A few pics of the aquarium, which is quite small, although still a nice place to stroll around and escape the heat! Plus, there are eels and seahorses!
Another option for escaping the summer heat is attending the Cool Summer Nights celebration, a special summer nightly event held Saturday nights from May 20th-September 2nd from 5pm-10pm. Honestly, it doesn’t help much with the heat as the temps are typically still in the 90’s, and thus, this is one attraction which is hands down better visited during the cooler months!
Tips for a great visit
Avoid summer visits. Not only is the weather unbearable, but most animals will not be out in this extreme heat.
Bring with a water bottle. Drink up more than normal in any dry desert climate like Tucson. There are numerous stations to refill throughout the park.
Download the Tucson Attractions Passport (3 and 7 day passes). You will find a 2 for 1 discount for the Arizona Sonoran Desert Museum as well as plenty of other valuable discounts. The book pays for itself after one visit to the museum.
Arrive right at opening. This will give you some time to walk the grounds without the intense sun shining in your face. Plus, this is the best time to see the cats! As another bonus, it will be less crowded.
Wear comfortable shoes. There are several miles of trails here so you will want to dress comfortably. I also recommend workout clothes as you will be sweating! With 2 miles of trails in the intense sun, it feels more like an exercise session than a typical museum visit.
Eat breakfast beforehand as the dining options at the museum are pretty limited. Here are a few great breakfast options in Tucson.
Directions & Pricing Info

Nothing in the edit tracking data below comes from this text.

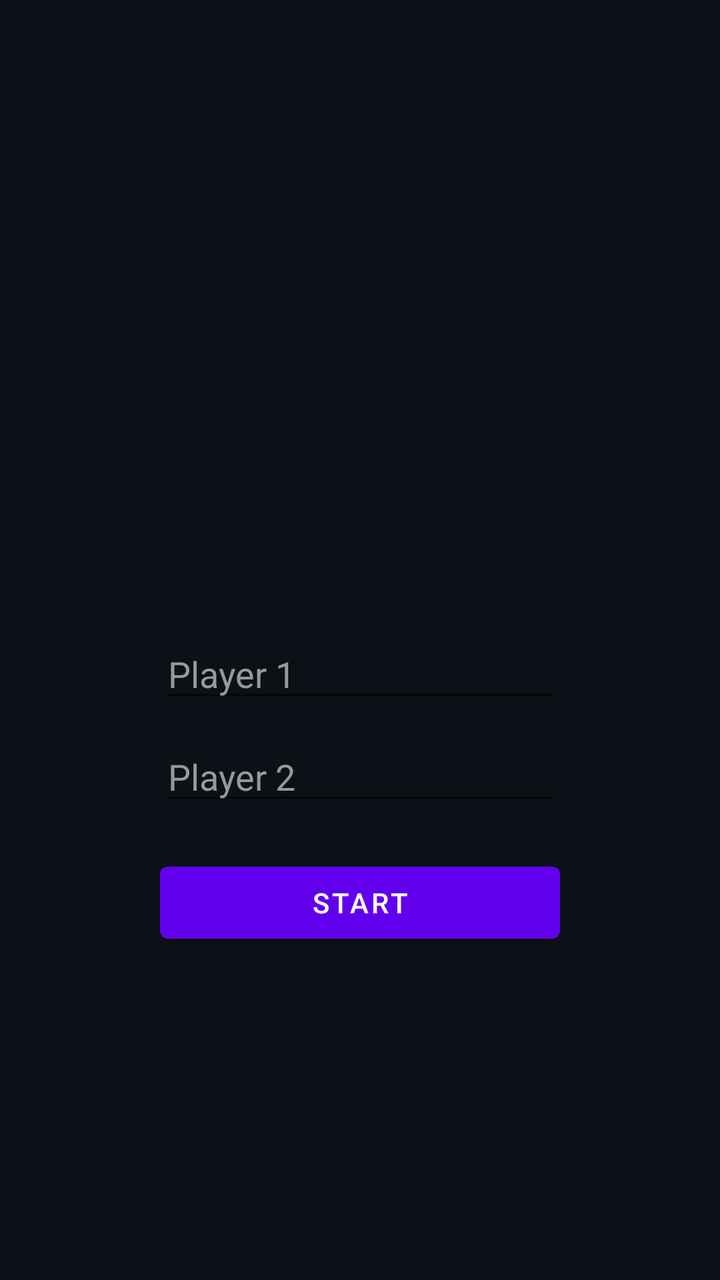
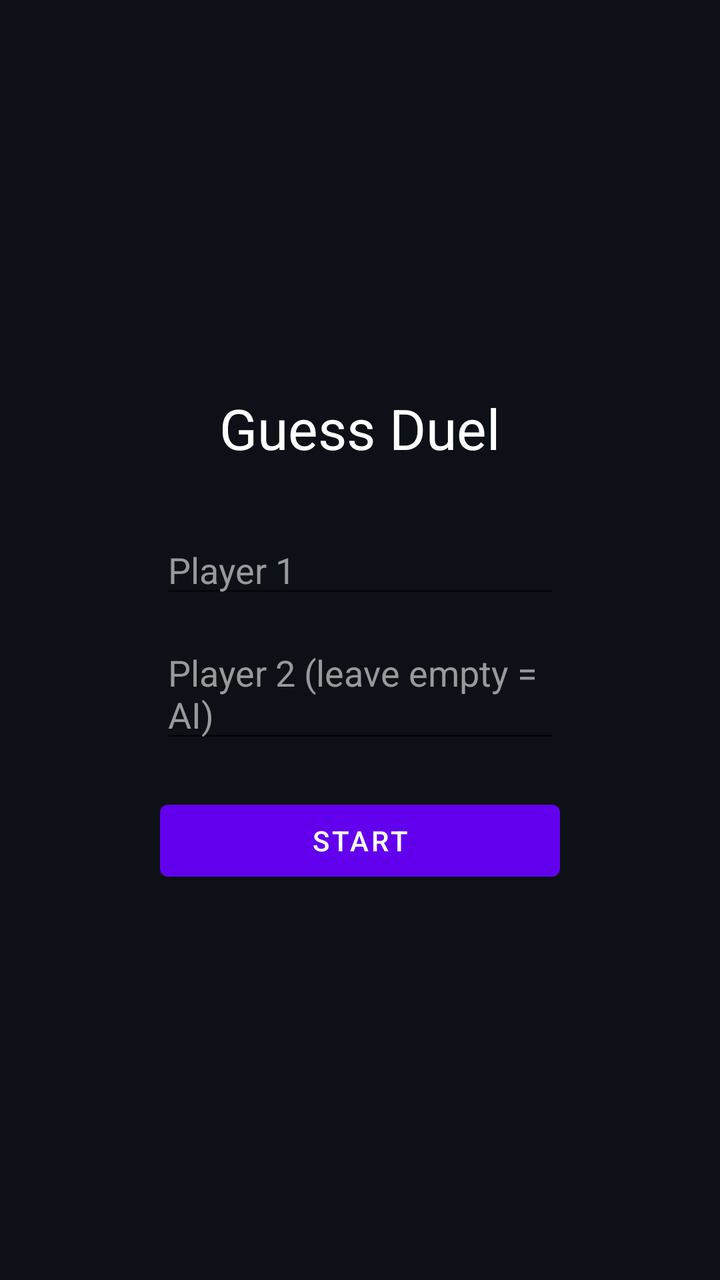

The first picture is an Android layout as it rendered before a commit; the second is the same layout after the commit. The layout source and the unified diff follow.
<!-- AndroidManifest.xml: fallback theme Theme.MaterialComponents.DayNight.NoActionBar -->
<!-- res/layout/activity_main.xml -->
<?xml version="1.0" encoding="utf-8"?>
<LinearLayout
    xmlns:android="http://schemas.android.com/apk/res/android"
    android:layout_width="match_parent"
    android:layout_height="match_parent"
    android:orientation="vertical"
    android:gravity="center"
    android:padding="20dp"
    android:background="#0D1117">

    
    <ImageView
        android:id="@+id/appIcon"
        android:layout_width="120dp"
        android:layout_height="120dp"
        android:text="Guess Duel"
        android:textSize="28sp"
        android:textColor="#FFFFFF"
        android:layout_marginBottom="30dp" />

    
    <EditText
        android:id="@+id/player1Input"
        android:layout_width="200dp"
        android:layout_height="wrap_content"
        android:hint="Player 1"
        android:textColor="#FFFFFF"
        android:textColorHint="#999999"/>

    
    <EditText
        android:id="@+id/player2Input"
        android:layout_width="200dp"
        android:layout_height="wrap_content"
        android:hint="Player 2"
        android:textColor="#FFFFFF"
        android:textColorHint="#999999"
        android:layout_marginTop="10dp"/>

    
    <Button
        android:id="@+id/startBtn"
        android:layout_width="200dp"
        android:layout_height="wrap_content"
        android:text="Start"
        android:layout_marginTop="20dp"/>

</LinearLayout>
<!-- resources referenced by this layout -->
<resources>

</resources>

<!-- the commit's change to res/layout/activity_main.xml (unified diff, before → after) -->
@@ -8,17 +8,14 @@
     android:padding="20dp"
     android:background="#0D1117">
 
-    
-    <ImageView
-        android:id="@+id/appIcon"
-        android:layout_width="120dp"
-        android:layout_height="120dp"
+    <TextView
         android:text="Guess Duel"
         android:textSize="28sp"
         android:textColor="#FFFFFF"
-        android:layout_marginBottom="30dp" />
+        android:layout_marginBottom="30dp"
+        android:layout_width="wrap_content"
+        android:layout_height="wrap_content"/>
 
-    
     <EditText
         android:id="@+id/player1Input"
         android:layout_width="200dp"
@@ -27,17 +24,15 @@
         android:textColor="#FFFFFF"
         android:textColorHint="#999999"/>
 
-    
     <EditText
         android:id="@+id/player2Input"
         android:layout_width="200dp"
         android:layout_height="wrap_content"
-        android:hint="Player 2"
+        android:hint="Player 2 (leave empty = AI)"
         android:textColor="#FFFFFF"
         android:textColorHint="#999999"
         android:layout_marginTop="10dp"/>
 
-    
     <Button
         android:id="@+id/startBtn"
         android:layout_width="200dp"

The Arizona Sonoran Museum is located at 2021 N Kinney Rd, Tucson, AZ 85743. The museum is open 365 days per year, from 8:30am-5pm from October-February and 7:30am-5pm the rest of the year. On Cool summer nights (Saturdays from May-September) the museum is open until 10pm. Rates are $25 for adults, $23 for seniors, $15.50 for Arizona residents, and $14 for children. Wheelchairs and strollers are available for rental.